> _What you have to do_:
Please repeat each of the records that follow, exactly as written.

=-=-=-=-=

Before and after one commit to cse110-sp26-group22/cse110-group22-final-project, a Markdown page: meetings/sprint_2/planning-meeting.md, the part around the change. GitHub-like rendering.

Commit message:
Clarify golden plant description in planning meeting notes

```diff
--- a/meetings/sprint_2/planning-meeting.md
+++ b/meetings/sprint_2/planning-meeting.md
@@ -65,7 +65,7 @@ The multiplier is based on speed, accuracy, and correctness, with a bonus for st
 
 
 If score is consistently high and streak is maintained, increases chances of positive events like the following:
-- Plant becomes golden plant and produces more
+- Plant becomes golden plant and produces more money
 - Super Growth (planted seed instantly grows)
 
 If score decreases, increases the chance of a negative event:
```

=-=-=-=-=

> _Worked solution_:
Before and after one commit to cse110-sp26-group22/cse110-group22-final-project, a Markdown page: meetings/sprint_2/planning-meeting.md, the part around the change. GitHub-like rendering.

Commit message:
Clarify golden plant description in planning meeting notes

```diff
--- a/meetings/sprint_2/planning-meeting.md
+++ b/meetings/sprint_2/planning-meeting.md
@@ -65,7 +65,7 @@ The multiplier is based on speed, accuracy, and correctness, with a bonus for st
 
 
 If score is consistently high and streak is maintained, increases chances of positive events like the following:
-- Plant becomes golden plant and produces more
+- Plant becomes golden plant and produces more money
 - Super Growth (planted seed instantly grows)
 
 If score decreases, increases the chance of a negative event:
```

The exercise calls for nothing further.